## ASSIGNMENT
In the data below, find every line with the word "width" and copy it.

(Version difference data)

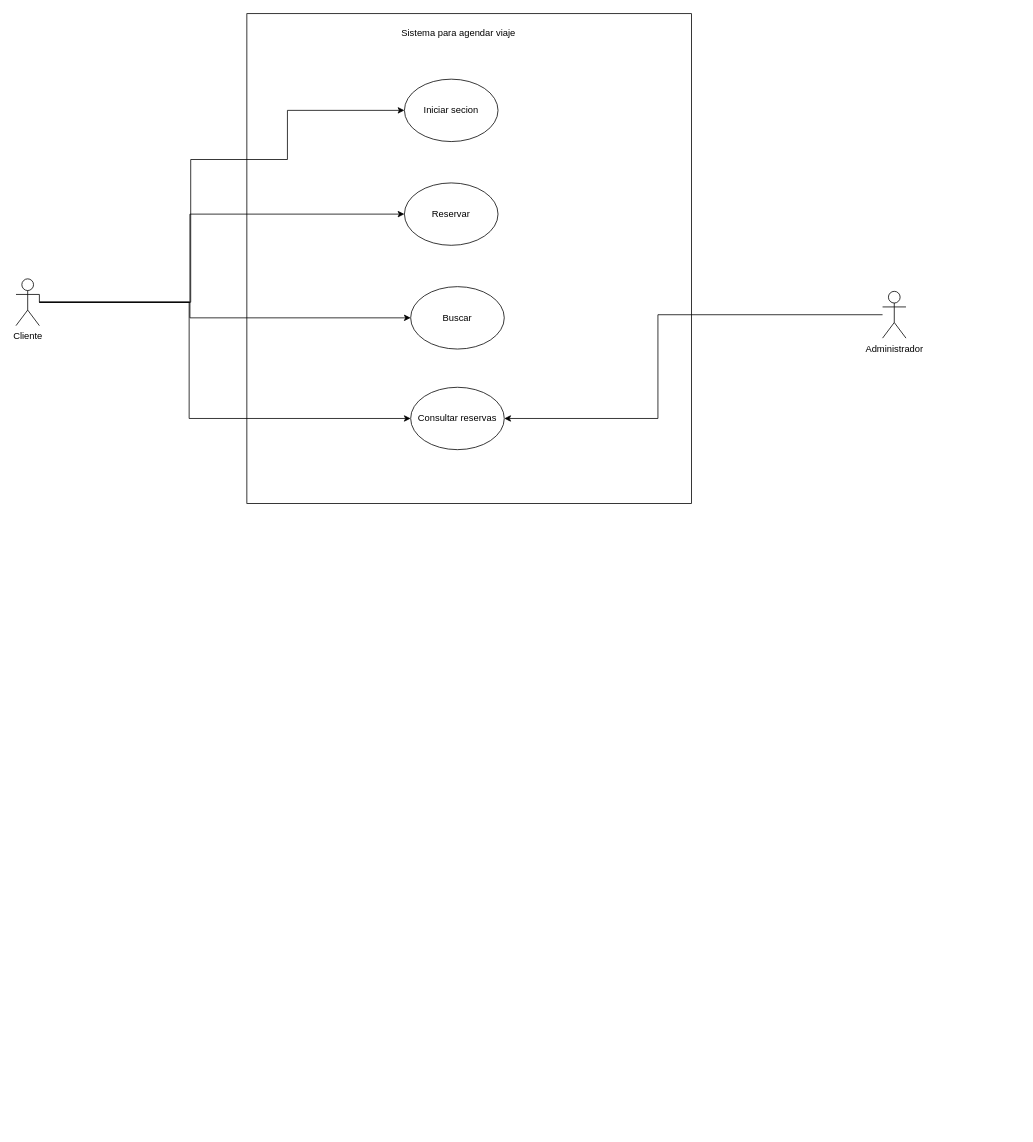
Above: modeladoSoftware título.drawio in Mundrack/Base-de-datos (draw.io), before the change. Source tidied: cells renumbered, new cells numbered last; positions are measured from the earlier drawing's top-left corner, leaving out a move shared by most shapes. Both pictures are drawn from the tidied source at 78%, with x=0, y=0 at pixel (16, 13).
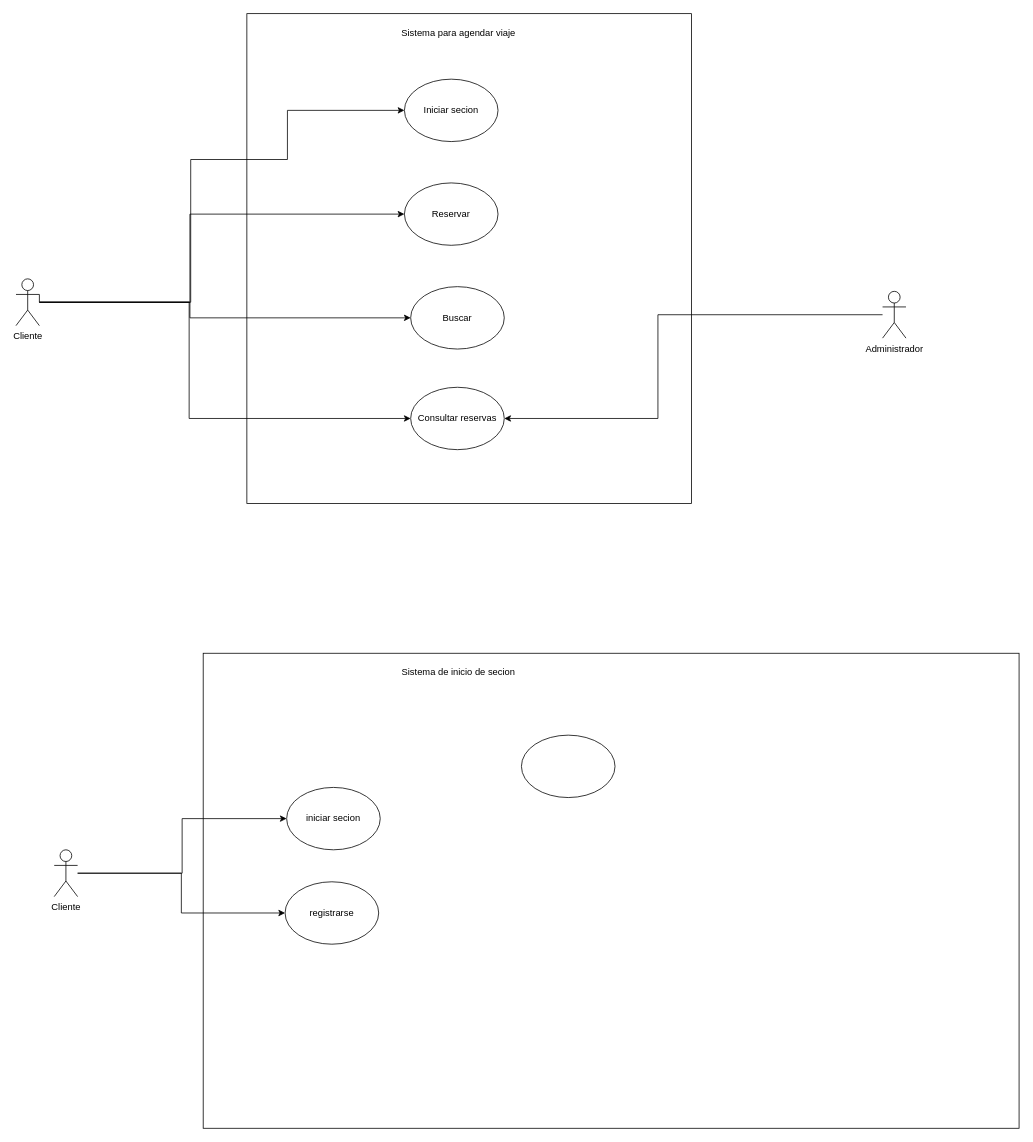
The same diagram, later.

Change to the diagram source:
```diff
@@
+    <mxCell id="15" style="rounded=0;whiteSpace=wrap;html=1;" parent="1" vertex="1">
+      <mxGeometry x="240" y="820" width="1046" height="609" as="geometry" />
+    </mxCell>
+    <mxCell id="16" value="Sistema de inicio de secion" style="text;html=1;align=center;verticalAlign=middle;strokeColor=none;fillColor=none;" parent="1" vertex="1">
+      <mxGeometry x="485" y="831" width="163" height="26" as="geometry" />
+    </mxCell>
+    <mxCell id="17" style="edgeStyle=orthogonalEdgeStyle;rounded=0;jettySize=auto;html=1;entryX=0;entryY=0.5;entryDx=0;entryDy=0;" parent="1" edge="1" source="19" target="20">
+      <mxGeometry relative="1" as="geometry" />
+    </mxCell>
+    <mxCell id="18" style="edgeStyle=orthogonalEdgeStyle;rounded=0;jettySize=auto;html=1;" parent="1" edge="1" source="19" target="21">
+      <mxGeometry relative="1" as="geometry" />
+    </mxCell>
+    <mxCell id="19" value="Cliente" style="shape=umlActor;verticalLabelPosition=bottom;verticalAlign=top;html=1;outlineConnect=0;" parent="1" vertex="1">
+      <mxGeometry x="49" y="1072" width="30" height="60" as="geometry" />
+    </mxCell>
+    <mxCell id="20" value="iniciar secion" style="ellipse;whiteSpace=wrap;html=1;" parent="1" vertex="1">
+      <mxGeometry x="347" y="992" width="120" height="80" as="geometry" />
+    </mxCell>
+    <mxCell id="21" value="registrarse" style="ellipse;whiteSpace=wrap;html=1;" parent="1" vertex="1">
+      <mxGeometry x="345" y="1113" width="120" height="80" as="geometry" />
+    </mxCell>
+    <mxCell id="22" style="ellipse;whiteSpace=wrap;html=1;" parent="1" vertex="1">
+      <mxGeometry x="648" y="925" width="120" height="80" as="geometry" />
+    </mxCell>
```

## EXERCISE ANSWER
+      <mxGeometry x="240" y="820" width="1046" height="609" as="geometry" />
+      <mxGeometry x="485" y="831" width="163" height="26" as="geometry" />
+      <mxGeometry x="49" y="1072" width="30" height="60" as="geometry" />
+      <mxGeometry x="347" y="992" width="120" height="80" as="geometry" />
+      <mxGeometry x="345" y="1113" width="120" height="80" as="geometry" />
+      <mxGeometry x="648" y="925" width="120" height="80" as="geometry" />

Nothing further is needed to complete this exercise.